◆ **DIRECTIONS FOR THIS TASK**
Those lines of the records that contain "empty" are to be located and copied.

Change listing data
____________________

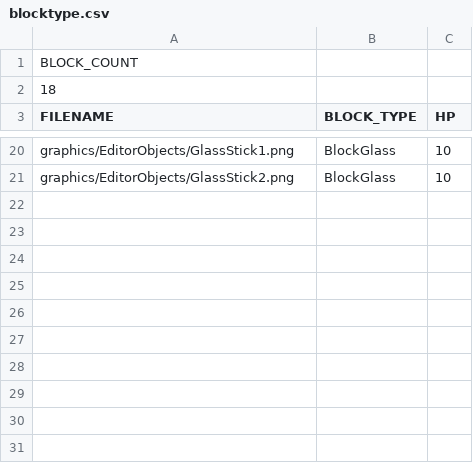
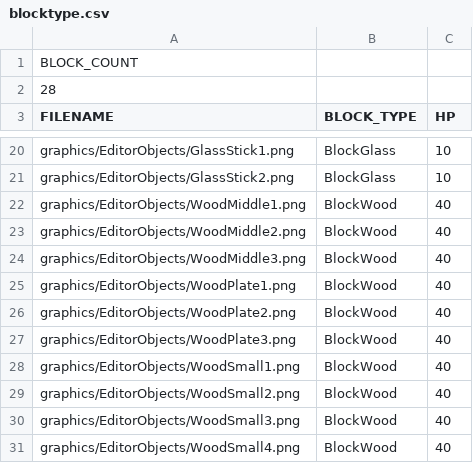
Before and after one commit to jeonglee22/sfml-angrybird, a CSV file: sfml-project-bin/StageStructures/blocktype.csv, drawn as a sheet; only a part is shown, gaps mark what is left out.

```diff
--- a/sfml-project-bin/StageStructures/blocktype.csv
+++ b/sfml-project-bin/StageStructures/blocktype.csv
@@ -1,3 +1,3 @@
 BLOCK_COUNT,,
-18,,
+28,,
 FILENAME,BLOCK_TYPE,HP
@@ -21 +21,11 @@ graphics/EditorObjects/GlassStick1.png,BlockGlass,10
 graphics/EditorObjects/GlassStick2.png,BlockGlass,10
+graphics/EditorObjects/WoodMiddle1.png,BlockWood,40
+graphics/EditorObjects/WoodMiddle2.png,BlockWood,40
+graphics/EditorObjects/WoodMiddle3.png,BlockWood,40
+graphics/EditorObjects/WoodPlate1.png,BlockWood,40
+graphics/EditorObjects/WoodPlate2.png,BlockWood,40
+graphics/EditorObjects/WoodPlate3.png,BlockWood,40
+graphics/EditorObjects/WoodSmall1.png,BlockWood,40
+graphics/EditorObjects/WoodSmall2.png,BlockWood,40
+graphics/EditorObjects/WoodSmall3.png,BlockWood,40
+graphics/EditorObjects/WoodSmall4.png,BlockWood,40
```
Also changed, not shown: 15 other files.
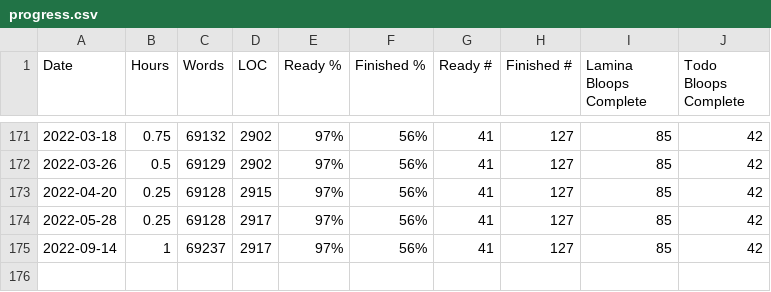
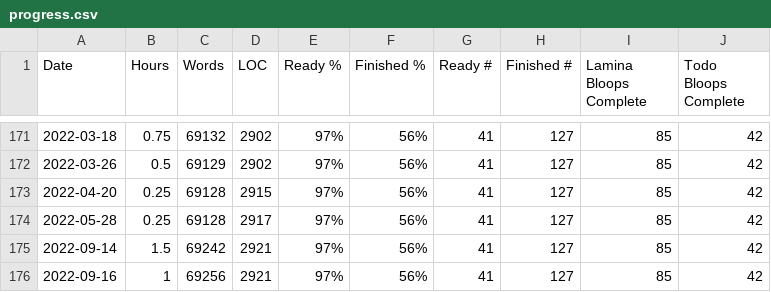
Before and after one commit to tobek/laminae, a CSV file: utils/progress.csv, drawn as a sheet; only a part is shown, gaps mark what is left out.

```diff
--- a/utils/progress.csv
+++ b/utils/progress.csv
@@ -174,2 +174,3 @@ Date,Hours,Words,LOC,Ready %,Finished %,Ready #,Finished #,Lamina Bloops Complet
 2022-05-28,0.25,69128,2917,97%,56%,41,127,85,42
-2022-09-14,1,69237,2917,97%,56%,41,127,85,42
+2022-09-14,1.5,69242,2921,97%,56%,41,127,85,42
+2022-09-16,1,69256,2921,97%,56%,41,127,85,42
```
Also changed, not shown: 13 other files.
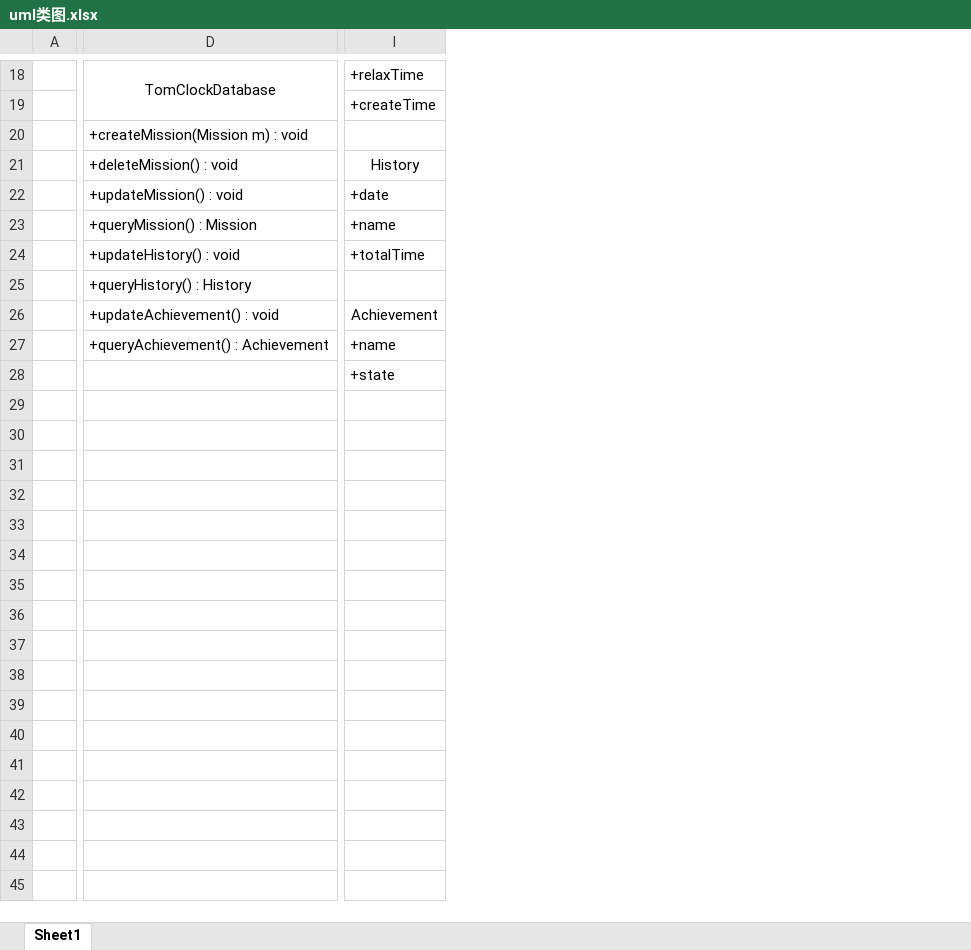
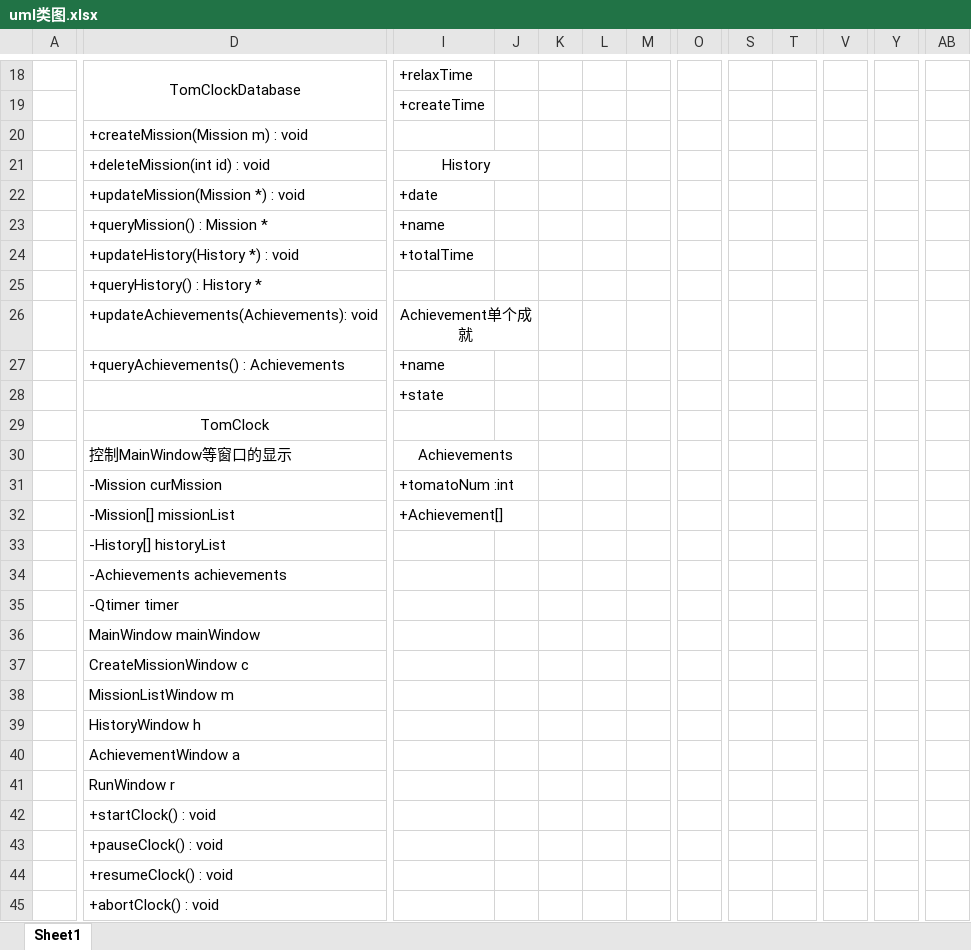
Before and after one commit to MeoRinLime/TomClock, an Excel workbook: TeamFile/uml类图.xlsx, sheet Sheet1, drawn as a sheet; only a part is shown, gaps mark what is left out; values as stored, in another font and other column widths than the file's, no borders; charts and pictures not drawn; removed rows and columns are numbered as before the commit, all else as after; rows hold the shown columns only; the diff covers the shown part only; the diff names each change by its address in the sheet, - before the commit and + after, or states it on an @@ line.

Commit message:
modified:   "TeamFile/uml\347\261\273\345\233\276.xlsx"

```diff
--- a/TeamFile/uml类图.xlsx (sheet Sheet1)
+++ b/TeamFile/uml类图.xlsx (sheet Sheet1)
-column D, rows 18-27: TomClockDatabase |  | +createMission(Mission m) : void | +deleteMission() : void | +updateMission() : void | +queryMission() : Mission | +updateHistory() : void | +queryHistory() : History | +updateAchievement() : void | +queryAchievement() : Achievement
+column D, rows 18-27: TomClockDatabase |  | +createMission(Mission m) : void | +deleteMission(int id) : void | +updateMission(Mission *) : void | +queryMission() : Mission * | +updateHistory(History *) : void | +queryHistory() : History * | +updateAchievements(Achievements): void | +queryAchievements() : Achievements
+column J, empty
+column K, empty
+column L, empty
+column M, empty
+column O, empty
+column S, empty
+column T, empty
+column V, empty
+column Y, empty
+column AB, empty
+I21:J21 merged
-I26: Achievement
+I26: Achievement单个成就
+I26:J26 merged
+row 29:  | TomClock
+row 30:  | 控制MainWindow等窗口的显示 | Achievements
+row 31:  | -Mission curMission | +tomatoNum :int
+row 32:  | -Mission[] missionList | +Achievement[]
+row 33:  | -History[] historyList
+row 34:  | -Achievements achievements
+row 35:  | -Qtimer timer
+row 36:  | MainWindow mainWindow
+row 37:  | CreateMissionWindow c
+row 38:  | MissionListWindow m
+row 39:  | HistoryWindow h
+row 40:  | AchievementWindow a
+row 41:  | RunWindow r
+row 42:  | +startClock() : void
+row 43:  | +pauseClock() : void
+row 44:  | +resumeClock() : void
+row 45:  | +abortClock() : void
```
Also changed, not shown: 9 added columns, 7 edited cells and merged cells elsewhere in this sheet, charts or pictures.
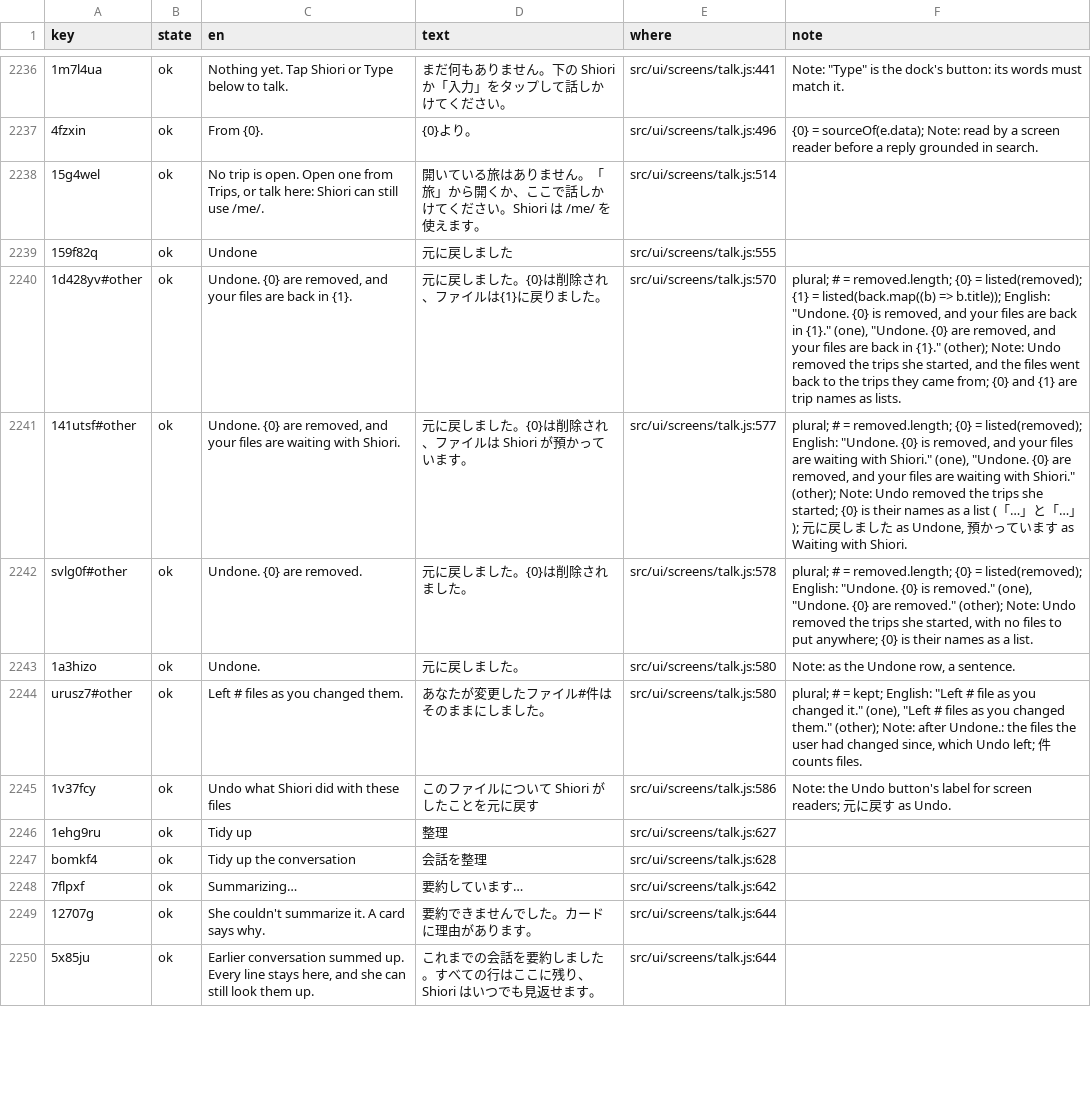
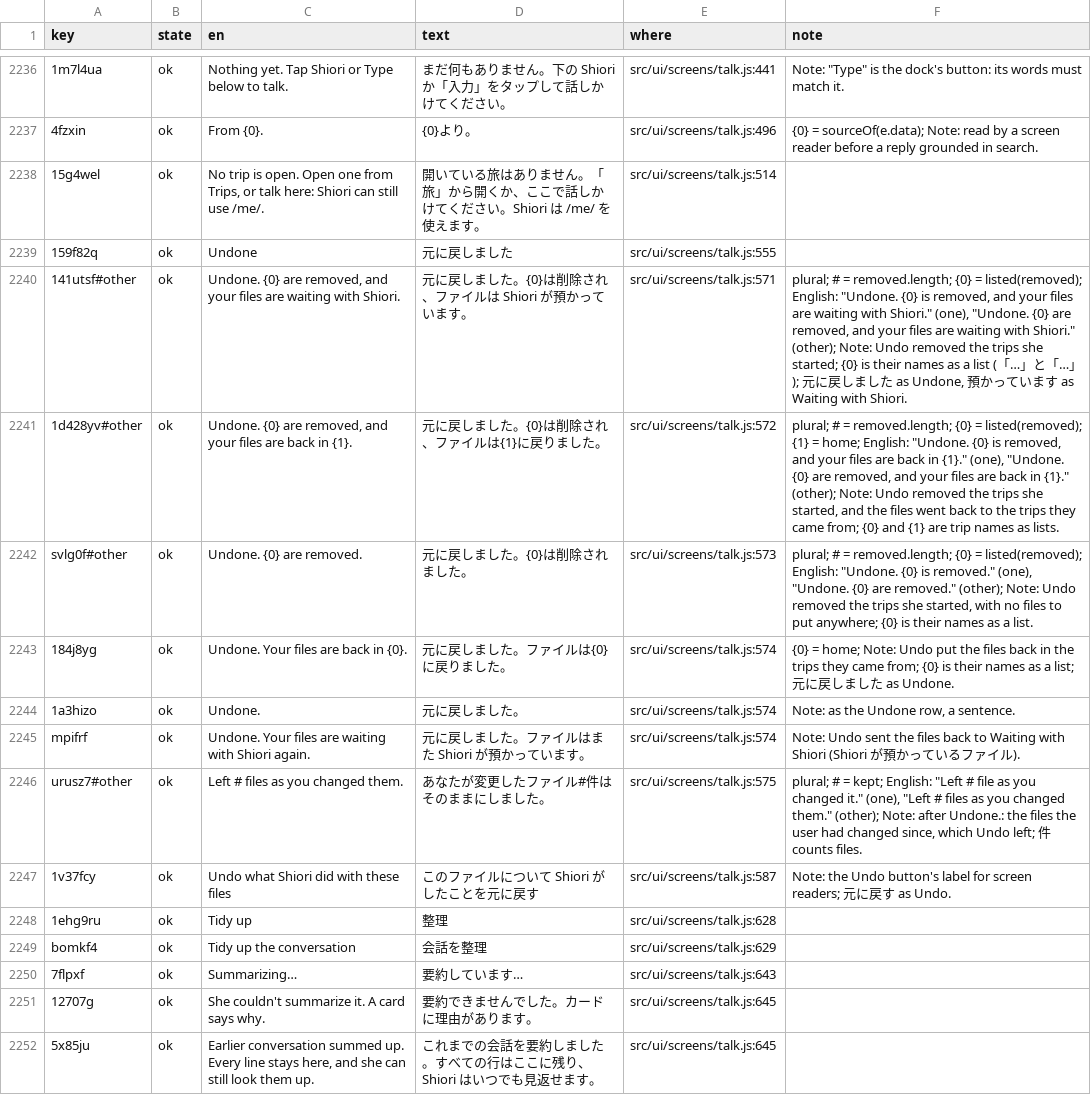
Before and after one commit to annai-guide/annai, a TSV file: l10n/ja.tsv, drawn as a sheet; only a part is shown, gaps mark what is left out; removed rows and columns are numbered as before the commit, all else as after; the diff covers the shown part only; the diff names each change by its address in the sheet, - before the commit and + after, or states it on an @@ line.

```diff
--- a/l10n/ja.tsv
+++ b/l10n/ja.tsv
-row 2240: 1d428yv#other | ok | Undone. {0} are removed, and your files are back in {1}. | 元に戻しました。{0}は削除され、ファイルは{1}に戻りました。 | src/ui/screens/talk.js:570 | plural; # = removed.length; {0} = listed(removed); {1} = listed(back.map((b) => b.title)); English: "Undone. {0} is removed, and your files are back in {1}." (one), "Undone. {0} are removed, and your files are back in {1}." (other); Note: Undo removed the trips she started, and the files went back to the trips they came from; {0} and {1} are trip names as lists.
-E2240 (where): src/ui/screens/talk.js:577
+E2240 (where): src/ui/screens/talk.js:571
+row 2241: 1d428yv#other | ok | Undone. {0} are removed, and your files are back in {1}. | 元に戻しました。{0}は削除され、ファイルは{1}に戻りました。 | src/ui/screens/talk.js:572 | plural; # = removed.length; {0} = listed(removed); {1} = home; English: "Undone. {0} is removed, and your files are back in {1}." (one), "Undone. {0} are removed, and your files are back in {1}." (other); Note: Undo removed the trips she started, and the files went back to the trips they came from; {0} and {1} are trip names as lists.
-E2242 (where): src/ui/screens/talk.js:578
+E2242 (where): src/ui/screens/talk.js:573
+row 2243: 184j8yg | ok | Undone. Your files are back in {0}. | 元に戻しました。ファイルは{0}に戻りました。 | src/ui/screens/talk.js:574 | {0} = home; Note: Undo put the files back in the trips they came from; {0} is their names as a list; 元に戻しました as Undone.
-E2244 (where): src/ui/screens/talk.js:580
+E2244 (where): src/ui/screens/talk.js:574
+row 2245: mpifrf | ok | Undone. Your files are waiting with Shiori again. | 元に戻しました。ファイルはまた Shiori が預かっています。 | src/ui/screens/talk.js:574 | Note: Undo sent the files back to Waiting with Shiori (Shiori が預かっているファイル).
-E2246 (where): src/ui/screens/talk.js:580
+E2246 (where): src/ui/screens/talk.js:575
-E2247 (where): src/ui/screens/talk.js:586
+E2247 (where): src/ui/screens/talk.js:587
-E2248 (where): src/ui/screens/talk.js:627
+E2248 (where): src/ui/screens/talk.js:628
-E2249 (where): src/ui/screens/talk.js:628
+E2249 (where): src/ui/screens/talk.js:629
-E2250 (where): src/ui/screens/talk.js:642
+E2250 (where): src/ui/screens/talk.js:643
-E2251:E2252 (where): src/ui/screens/talk.js:644
+E2251:E2252 (where): src/ui/screens/talk.js:645
```
Also changed, not shown: 15 edited cells elsewhere in this file, l10n/zh-Hans.tsv, l10n/zh-Hant.tsv, 10 other files.
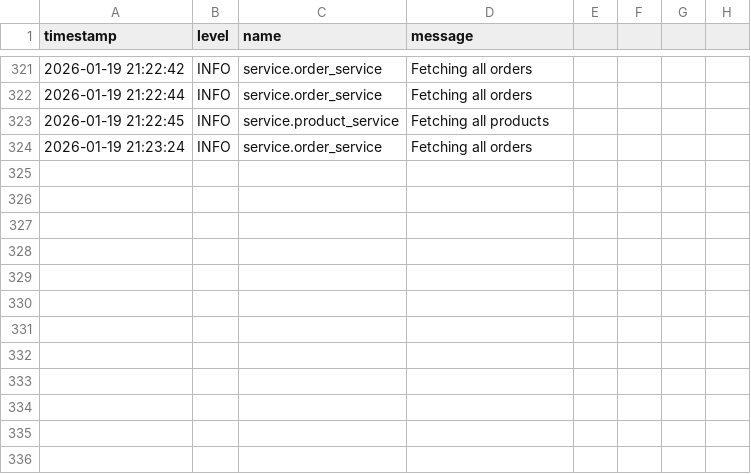
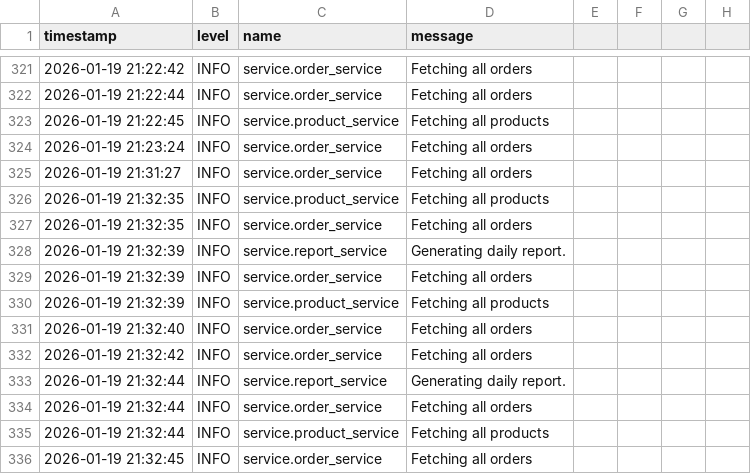
Before and after one commit to acapodanno/inventory_management, a CSV file: dummy_data/logs.csv, drawn as a sheet; only a part is shown, gaps mark what is left out; the diff names each change by its address in the sheet, - before the commit and + after, or states it on an @@ line.

```diff
--- a/dummy_data/logs.csv
+++ b/dummy_data/logs.csv
+row 325: 2026-01-19 21:31:27 | INFO | service.order_service | Fetching all orders
+row 326: 2026-01-19 21:32:35 | INFO | service.product_service | Fetching all products
+row 327: 2026-01-19 21:32:35 | INFO | service.order_service | Fetching all orders
+row 328: 2026-01-19 21:32:39 | INFO | service.report_service | Generating daily report.
+row 329: 2026-01-19 21:32:39 | INFO | service.order_service | Fetching all orders
+row 330: 2026-01-19 21:32:39 | INFO | service.product_service | Fetching all products
+row 331: 2026-01-19 21:32:40 | INFO | service.order_service | Fetching all orders
+row 332: 2026-01-19 21:32:42 | INFO | service.order_service | Fetching all orders
+row 333: 2026-01-19 21:32:44 | INFO | service.report_service | Generating daily report.
+row 334: 2026-01-19 21:32:44 | INFO | service.order_service | Fetching all orders
+row 335: 2026-01-19 21:32:44 | INFO | service.product_service | Fetching all products
+row 336: 2026-01-19 21:32:45 | INFO | service.order_service | Fetching all orders
```
Also changed, not shown: 4 other files.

____________________

◆ **EXERCISE OUTPUT**
+column J, empty
+column K, empty
+column L, empty
+column M, empty
+column O, empty
+column S, empty
+column T, empty
+column V, empty
+column Y, empty
+column AB, empty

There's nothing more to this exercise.